Reviewers read books. Since "reviewer" John's last sentence points out that he has not read this one, I'm not sure what he was reviewing. If, however, he's looking for "real scientists" (i.e. not philosophers or Christians!Read more ›
Most Recent Customer Reviews
It didn't get to the heart of the problem. Darwinian Evolution is basically a problem because it erroneously attempts to explain 'survival of the fittest' as abstract rather than... Read morePublished 9 months ago by Barbara Chitwood
A wonderfully iconoclastic attack on the cult of Neo-Darwinism by an atheist philosopher. Stove does a wonderful job of highlighting the cracks not so much in evolutionary theory... Read morePublished 21 months ago by Andy Bannister
There is no legimate argument about anything in this book. Even at the time that it was written, to bash on Dawkins and pretend that you are taking a novel stand was pretty... Read morePublished on July 15, 2014 by Nathan R.
Excellent critique of Darwinian thought by a noted philosopher. He discusses the in-depth inadequacies of Darwinian thought with regard to humans. Read morePublished on March 28, 2014 by Amazon Customer
Stove's wonderful. The first essay alone is worth the Kindle price, and you get ten extra that are just as good. Read morePublished on January 30, 2014 by Walt
"Even if such a tribe could somehow continue in existence, it is extremely difficult to imagine how our species, as we now know it to be, could ever have graduated from so very... Read morePublished on January 29, 2014 by Geneticist
This book is a great book. Maybe most people should not read it.

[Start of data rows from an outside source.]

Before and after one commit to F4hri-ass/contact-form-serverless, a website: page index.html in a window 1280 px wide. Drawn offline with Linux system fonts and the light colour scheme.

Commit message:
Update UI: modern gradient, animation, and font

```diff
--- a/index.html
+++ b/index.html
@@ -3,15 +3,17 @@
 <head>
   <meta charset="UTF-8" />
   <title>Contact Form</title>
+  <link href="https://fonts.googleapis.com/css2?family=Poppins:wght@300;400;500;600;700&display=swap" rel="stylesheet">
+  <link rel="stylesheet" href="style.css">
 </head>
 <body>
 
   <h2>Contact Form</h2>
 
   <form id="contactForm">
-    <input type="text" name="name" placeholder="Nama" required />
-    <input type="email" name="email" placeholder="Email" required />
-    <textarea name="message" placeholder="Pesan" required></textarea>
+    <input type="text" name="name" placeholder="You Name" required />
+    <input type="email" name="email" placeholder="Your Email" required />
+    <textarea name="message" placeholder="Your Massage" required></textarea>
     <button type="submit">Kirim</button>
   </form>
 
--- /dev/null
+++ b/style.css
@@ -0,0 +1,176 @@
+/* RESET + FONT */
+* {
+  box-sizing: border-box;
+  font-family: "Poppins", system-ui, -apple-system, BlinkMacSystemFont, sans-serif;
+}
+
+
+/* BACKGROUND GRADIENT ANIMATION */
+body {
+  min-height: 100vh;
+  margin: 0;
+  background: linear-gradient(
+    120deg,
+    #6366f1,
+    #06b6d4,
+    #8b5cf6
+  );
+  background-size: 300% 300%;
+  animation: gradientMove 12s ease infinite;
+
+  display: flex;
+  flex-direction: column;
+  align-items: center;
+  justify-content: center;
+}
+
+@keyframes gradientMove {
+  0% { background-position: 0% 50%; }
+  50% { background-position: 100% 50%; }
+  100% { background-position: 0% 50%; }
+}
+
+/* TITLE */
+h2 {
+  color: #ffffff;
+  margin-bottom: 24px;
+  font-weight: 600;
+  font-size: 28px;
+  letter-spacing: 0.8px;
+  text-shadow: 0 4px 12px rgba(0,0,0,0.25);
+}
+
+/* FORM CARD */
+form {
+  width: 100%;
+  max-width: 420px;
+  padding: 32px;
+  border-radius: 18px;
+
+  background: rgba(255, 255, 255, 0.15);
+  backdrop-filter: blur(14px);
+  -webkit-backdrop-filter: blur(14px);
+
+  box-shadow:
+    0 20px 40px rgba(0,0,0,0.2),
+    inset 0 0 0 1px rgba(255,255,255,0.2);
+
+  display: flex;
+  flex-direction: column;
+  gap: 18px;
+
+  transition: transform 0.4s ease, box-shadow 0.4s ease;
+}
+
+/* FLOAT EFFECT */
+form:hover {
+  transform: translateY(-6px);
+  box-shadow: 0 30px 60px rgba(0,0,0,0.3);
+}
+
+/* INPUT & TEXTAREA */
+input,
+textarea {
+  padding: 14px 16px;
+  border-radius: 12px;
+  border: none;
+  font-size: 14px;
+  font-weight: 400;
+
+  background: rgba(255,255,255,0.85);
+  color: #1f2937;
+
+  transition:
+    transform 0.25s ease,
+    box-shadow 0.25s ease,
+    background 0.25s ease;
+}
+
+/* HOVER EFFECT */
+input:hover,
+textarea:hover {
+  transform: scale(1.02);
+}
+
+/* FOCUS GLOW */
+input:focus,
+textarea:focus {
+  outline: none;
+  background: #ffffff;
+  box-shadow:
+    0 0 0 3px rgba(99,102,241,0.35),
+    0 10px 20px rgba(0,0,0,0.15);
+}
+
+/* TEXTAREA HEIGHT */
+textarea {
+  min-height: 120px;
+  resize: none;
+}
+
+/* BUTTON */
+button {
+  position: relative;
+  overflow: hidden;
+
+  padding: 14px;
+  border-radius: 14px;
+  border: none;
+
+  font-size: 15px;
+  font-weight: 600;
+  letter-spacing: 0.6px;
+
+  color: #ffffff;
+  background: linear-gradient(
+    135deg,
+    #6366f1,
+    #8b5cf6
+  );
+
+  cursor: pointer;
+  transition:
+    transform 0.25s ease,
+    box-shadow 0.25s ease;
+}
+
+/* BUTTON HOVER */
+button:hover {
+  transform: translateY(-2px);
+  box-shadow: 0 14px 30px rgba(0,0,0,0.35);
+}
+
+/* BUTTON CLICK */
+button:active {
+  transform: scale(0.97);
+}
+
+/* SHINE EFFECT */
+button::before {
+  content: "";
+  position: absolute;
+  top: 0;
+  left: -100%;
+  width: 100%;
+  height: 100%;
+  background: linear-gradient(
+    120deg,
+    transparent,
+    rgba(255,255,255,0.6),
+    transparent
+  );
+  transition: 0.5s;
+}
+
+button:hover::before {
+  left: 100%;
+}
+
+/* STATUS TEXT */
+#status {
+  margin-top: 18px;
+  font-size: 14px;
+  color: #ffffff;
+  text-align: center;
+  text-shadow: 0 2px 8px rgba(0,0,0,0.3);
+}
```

Creationists should not read it, because they are going to take the shallowest possible view of it, and... Read more